◆ What the exercise asks:
Print out all of the records exactly; no picture belongs in the result.

Extracted records:
◆ ◆ ◆ ◆ ◆ ◆ ◆
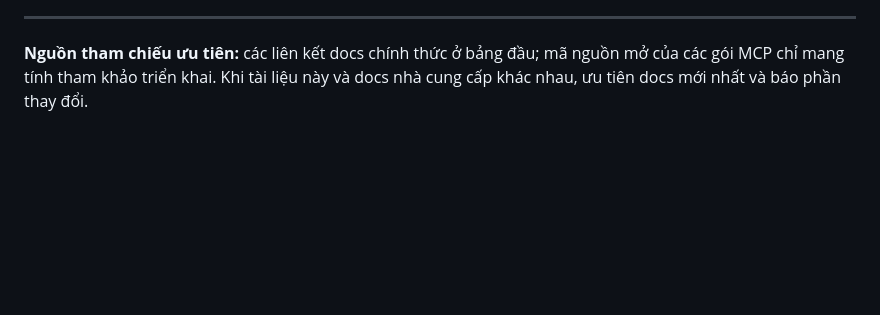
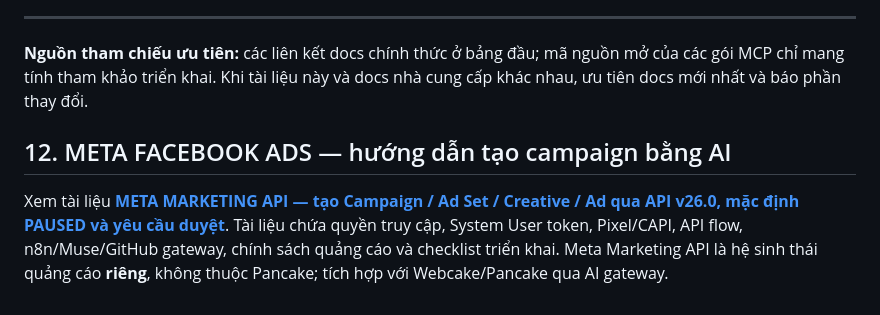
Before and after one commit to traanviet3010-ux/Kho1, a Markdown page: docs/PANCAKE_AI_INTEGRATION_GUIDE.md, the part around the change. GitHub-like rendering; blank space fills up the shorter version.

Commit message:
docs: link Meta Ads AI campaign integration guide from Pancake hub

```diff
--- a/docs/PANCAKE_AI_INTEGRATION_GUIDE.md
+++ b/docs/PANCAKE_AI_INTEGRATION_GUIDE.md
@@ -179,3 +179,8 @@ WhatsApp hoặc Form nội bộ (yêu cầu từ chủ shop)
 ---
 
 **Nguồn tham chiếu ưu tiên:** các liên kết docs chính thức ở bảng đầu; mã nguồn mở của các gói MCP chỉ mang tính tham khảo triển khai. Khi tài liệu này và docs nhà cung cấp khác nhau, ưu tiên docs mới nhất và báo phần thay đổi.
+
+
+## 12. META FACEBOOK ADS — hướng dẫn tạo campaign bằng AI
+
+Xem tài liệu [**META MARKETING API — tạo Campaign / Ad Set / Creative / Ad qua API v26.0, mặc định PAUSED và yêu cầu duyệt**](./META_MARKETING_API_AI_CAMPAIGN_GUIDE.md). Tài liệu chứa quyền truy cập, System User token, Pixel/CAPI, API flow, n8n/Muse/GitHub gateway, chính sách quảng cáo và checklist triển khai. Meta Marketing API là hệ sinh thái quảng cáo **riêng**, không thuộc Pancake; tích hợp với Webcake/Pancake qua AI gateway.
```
◆ ◆ ◆ ◆ ◆ ◆ ◆
◆ Solution to this task:
Before and after one commit to traanviet3010-ux/Kho1, a Markdown page: docs/PANCAKE_AI_INTEGRATION_GUIDE.md, the part around the change. GitHub-like rendering; blank space fills up the shorter version.

Commit message:
docs: link Meta Ads AI campaign integration guide from Pancake hub

```diff
--- a/docs/PANCAKE_AI_INTEGRATION_GUIDE.md
+++ b/docs/PANCAKE_AI_INTEGRATION_GUIDE.md
@@ -179,3 +179,8 @@ WhatsApp hoặc Form nội bộ (yêu cầu từ chủ shop)
 ---
 
 **Nguồn tham chiếu ưu tiên:** các liên kết docs chính thức ở bảng đầu; mã nguồn mở của các gói MCP chỉ mang tính tham khảo triển khai. Khi tài liệu này và docs nhà cung cấp khác nhau, ưu tiên docs mới nhất và báo phần thay đổi.
+
+
+## 12. META FACEBOOK ADS — hướng dẫn tạo campaign bằng AI
+
+Xem tài liệu [**META MARKETING API — tạo Campaign / Ad Set / Creative / Ad qua API v26.0, mặc định PAUSED và yêu cầu duyệt**](./META_MARKETING_API_AI_CAMPAIGN_GUIDE.md). Tài liệu chứa quyền truy cập, System User token, Pixel/CAPI, API flow, n8n/Muse/GitHub gateway, chính sách quảng cáo và checklist triển khai. Meta Marketing API là hệ sinh thái quảng cáo **riêng**, không thuộc Pancake; tích hợp với Webcake/Pancake qua AI gateway.
```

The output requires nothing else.